At the very least, follow this process:

  1. What is the thesis? Clarify it. Avoid overgeneralization or a thesis that merely states the obvious. What can you say about this material that gives the reader new insight?
  2. Is there a clear introduction? Does it state the thesis and give a sense of the structure of the paper? Delete any waffly, redundant, or unnecessary parts.
  3. Can you, in a single line, identify how each paragraph contributes to the overall thesis? If any paragraph has two or more significant contributions, split it into multiple paragraphs. If a single point is pursued in several paragraphs, combine them. If any paragraph is merely additional, unnecessary material, delete it.
  4. Organization: what is the argument of the paper? How is that argument structured? Is there a way to make the argument stronger? Consider rearranging sections, paragraphs, or sentences to make the essay's argument more effective. Identify additional points that need to be addressed, and points that can be deleted.
  5. Transitions: once the organization is settled, ensure that the flow of the paper is clear, and that each paragraph fits smoothly into the paper.
  6. Evidence: are the points backed up with evidence? Is every key piece of evidence addressed, and every point at least illustrated? Are obvious counter-examples considered and managed appropriately? Is everything cited accurately? Note where additional evidence would strengthen the essay, or where the evidence given is not a good match for the point being made.
  7. Logic and analysis: does the essay make the most of its evidence? Is it fully interpreted? Do the interpretations convince you, or is there illogic, an absence of analysis, or other problems?
  8. Tone: is the tone appropriate? Is it too stiff? Too casual? What phrases or words would you change?
  9. Sentence level check: are any sentences unclear? Mark them, and try to clarify. Remove weak phrases, chop out any extra words, reduce long sentences into more brief ones, and make sure there are no sentence fragments.
  10. Conclusion: is it strong? Does it restate the thesis and make a stronger claim than the introduction does? Does it leave the reader thinking "wow, what an interesting way of thinking about the problem?" It should.

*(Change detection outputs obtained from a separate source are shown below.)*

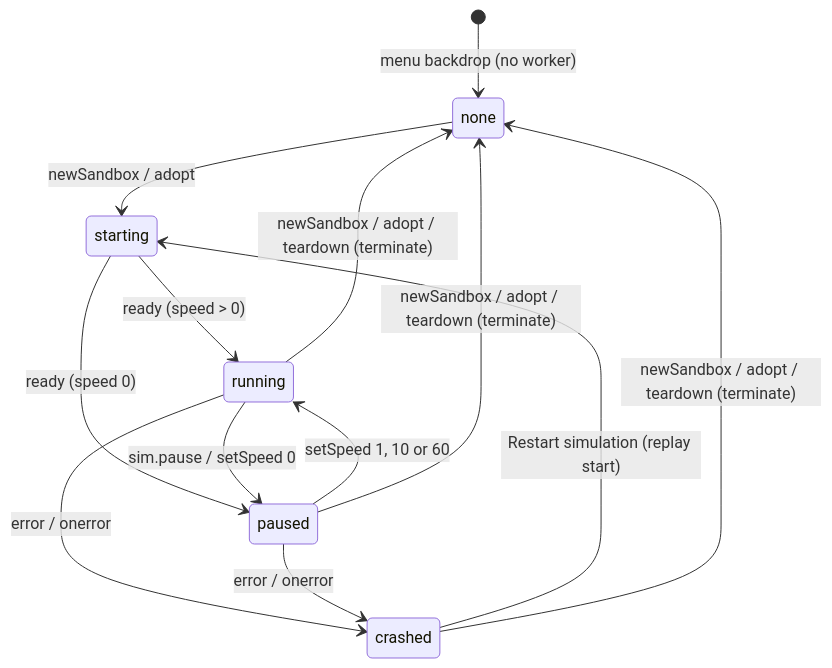
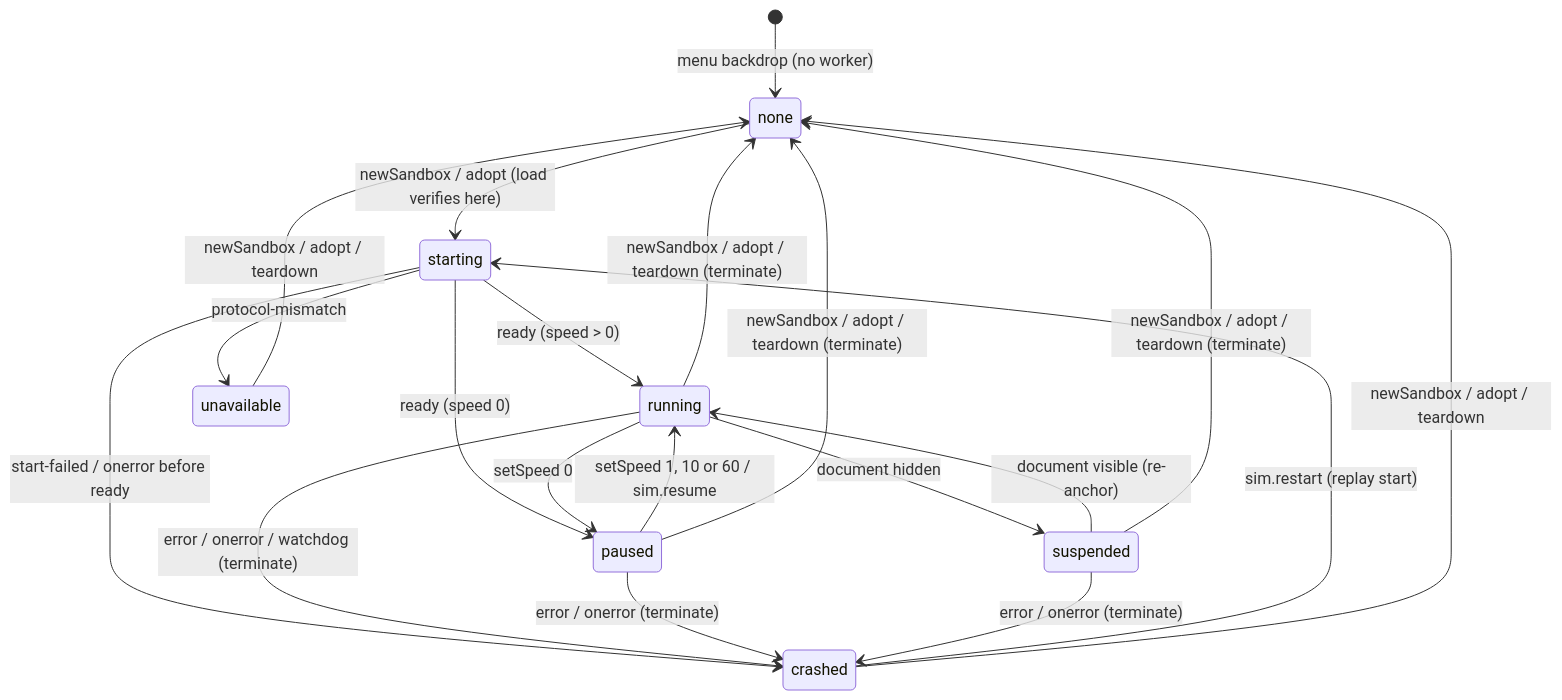
The first of 4 diagrams in docs/decisions/0011-sim-worker-contract.md (joebarbere/controls), drawn with Mermaid before and after one commit. The commit also changed other lines of this file and 2 other files, not shown here.

````diff
--- a/docs/decisions/0011-sim-worker-contract.md
+++ b/docs/decisions/0011-sim-worker-contract.md
@@ -398,15 +504,22 @@
 ```mermaid
 stateDiagram-v2
     [*] --> none: menu backdrop (no worker)
-    none --> starting: newSandbox / adopt
+    none --> starting: newSandbox / adopt (load verifies here)
     starting --> running: ready (speed > 0)
     starting --> paused: ready (speed 0)
-    running --> paused: sim.pause / setSpeed 0
-    paused --> running: setSpeed 1, 10 or 60
-    running --> crashed: error / onerror
-    paused --> crashed: error / onerror
-    crashed --> starting: Restart simulation (replay start)
+    starting --> unavailable: protocol-mismatch
+    starting --> crashed: start-failed / onerror before ready
+    running --> paused: setSpeed 0
+    paused --> running: setSpeed 1, 10 or 60 / sim.resume
+    running --> suspended: document hidden
+    suspended --> running: document visible (re-anchor)
+    running --> crashed: error / onerror / watchdog (terminate)
+    paused --> crashed: error / onerror (terminate)
+    suspended --> crashed: error / onerror (terminate)
+    crashed --> starting: sim.restart (replay start)
     running --> none: newSandbox / adopt / teardown (terminate)
     paused --> none: newSandbox / adopt / teardown (terminate)
-    crashed --> none: newSandbox / adopt / teardown (terminate)
+    suspended --> none: newSandbox / adopt / teardown (terminate)
+    crashed --> none: newSandbox / adopt / teardown
+    unavailable --> none: newSandbox / adopt / teardown
 ```
````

One of the best ways to ensure success with the rewrite is to force yourself to be ruthless in your revisions. How to do this? Do not simply revise your existing document. Instead, start from scratch with a blank document and do not cut or paste anything. This will force you to reconsider every idea, sentence, and phrase. Even if you want to use a similar sentence or paragraph, having to retype the material always leads to better prose. Since you have as much time to work on the rewrite as you did on the original, and since you will hopefully improve not just the writing but also the thinking behind the paper, similar sentences and paragraphs should be rare. This will produce a rewrite that is fundamentally different and improved.

As the paper approaches its final form, be sure to take the time needed to improve its production values: edit carefully, use citations correctly, etc. Anything else is unacceptable. For instance:

  1. Check spelling and grammar (commas, semi-colons, ellipses, quotations, the works). Make sure each sentence has a subject, and that subjects and verbs agree with each other. Check the verb tenses of each sentence, and make sure they don't change randomly.
  2. Read essay again to make sure everything makes sense and that no words are missing. One of the best ways to do this is to read the essay out loud. This will (1) slow you down, so that you detect errors, and (2) allow you to hear your prose and recognize awkward or confusing phrasings and constructions.
  3. Check footnotes and bibliography – are they in the correct format?

We encourage everyone to meet one-on-one with their TA (and/or the professors) to make sure that expectations are clear and that you have a viable plan. Make good use of our class writing tutor and the MIT Writing Center to produce the best possible paper.